What is literary fiction?
This isn’t a post that starts with a rhetorical question I’ll answer further down. This is a question borne of genuine curiosity.
Why is a book, for example, Pride and Prejudice, considered literary fiction and others are not? (Especially since Pride and Prejudice could be classified as a romance novel…wasn’t it back in the day??)
I started by having the argument with myself because in the Creative Writing/Fiction Writing courses I’m taking all strive to have the students produce “literary fiction, not that genre fiction stuff”. I’m doing an independent study/directed reading next semester and I’m going to have to “produce a work of literary merit” which would be totally fine, if I KNEW WHAT THAT MEANT.
I Googled it. Yep, I did, thinking: “Trusty ol’ Google will help me out!”
This is what I found:
*Literary fiction is a term that has come into common usage since around 1960, principally to distinguish serious fiction (that is, work with claims to literary merit) from the many types of genre fiction and popular fiction (i.e., paraliterature). In broad terms, literary fiction focuses more on style, psychological depth, and character, the plot may or may not be important. Mainstream commercial fiction focuses more on narrative and plot.
Then, I scrolled down and it said:
*“What distinguishes literary fiction from other genres is somewhat subjective, and as in other artistic media, genres may overlap. Even so, literary fiction is generally characterized as distinctive based on its content and style (“literariness”, the concern to be “writerly”). The term literary fiction is considered hard to define very precisely but is commonly associated with the criteria used in literary awards and marketing of certain kinds of novels, since literary prizes usually concern themselves with literary fiction, and their shortlists can give a working definition.”
Then, I scrolled down some MORE and under the heading “Limitation”, it said:
*“ To understand what literary fiction is, it’s probably easier to look at what it isn’t. Literary fiction is not about chick lit, mystery, science fiction or horror although they are marvellous literature in themselves and literary fiction can incorporate certain aspects of them.
My understanding as of now is it has a definition, but it doesn’t. I guess it’s like asking someone how to write a good book.
But, my questions are: What exactly is literary fiction? What is wrong with genre fiction? Why does there have to be a division between Literary and Genre fiction?
While I was having this argument within myself (and eventually with Google), a Professor I work with (as a tutor for his class) walked in (laughed at me -__-) and then said, “It’s an interesting question. No, really, think about it. Why is there a division? Is it because of elitists who think some literature is better than others?”
Now, I’ll admit, some books that are published are simple, but I’ve read a lot of “genre fiction” that touch on subjects “literary fiction” rarely does, navigate the human psyche, and explore character development – all while having a good narrative voice AND a plot.

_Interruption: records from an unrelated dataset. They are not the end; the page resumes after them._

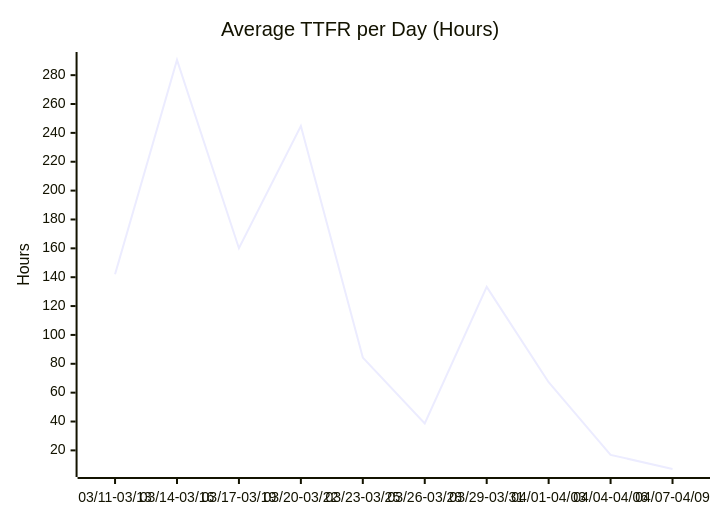
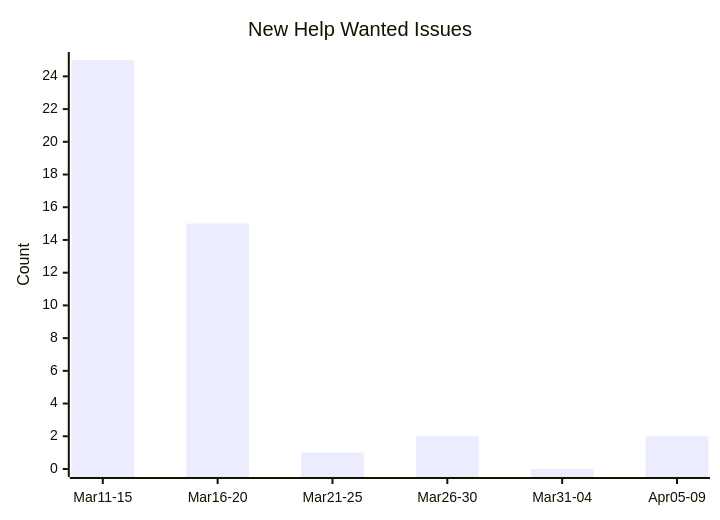
One commit to cocosheng-g/gemini-cli changed the fourth of 6 diagrams in triage/CONTRIBUTION_METRICS.md. Above: the diagram before and after it, drawn with Mermaid. The commit also changed other lines of this file, not shown here.

````diff
--- a/triage/CONTRIBUTION_METRICS.md
+++ b/triage/CONTRIBUTION_METRICS.md
@@ -46,7 +44,7 @@
 ```mermaid
 xychart-beta
-    title "Average TTFR per Day (Hours)"
-    x-axis ["03/11-03/13", "03/14-03/16", "03/17-03/19", "03/20-03/22", "03/23-03/25", "03/26-03/28", "03/29-03/31", "04/01-04/03", "04/04-04/06", "04/07-04/09"]
-    y-axis "Hours"
-    line [142.0, 290.5, 160.1, 244.7, 84.3, 38.7, 133.3, 67.2, 16.9, 7.1]
+    title "New Help Wanted Issues"
+    x-axis ["Mar11-15", "Mar16-20", "Mar21-25", "Mar26-30", "Mar31-04", "Apr05-09"]
+    y-axis "Count"
+    bar [25, 15, 1, 2, 0, 2]
 ```
````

Personally, I think more people are reached through “genre fiction” because it’s read for leisure/entertainment and it’s a subtle way for ideals to be expressed or to cause people to think about their society – not that all literature should preach or attempt to convert the masses, either blatantly or subliminally. However, my questions still stand:
What exactly is literary fiction?
What is wrong with genre fiction?
Why does there have to be a division between Literary and Genre fiction?
I’m not going to run off and write about sparkly vampires, but even they have literary significance.
Oh, one thing that bothered me while I was Googling was I stumbled across an article that said: “Literary fiction is character driven and appeals to a smaller, more intellectual audience.”
More intellectual? Really? How insulting!
Anyone have answers for me? I mean, I already have a plot in my head that I think fits (what I was told was) “literary fiction”. But, I’d still like to know what it means.
BTW, this is a pretty interesting article: http://www.shellythacker.com/marketsavvy.htm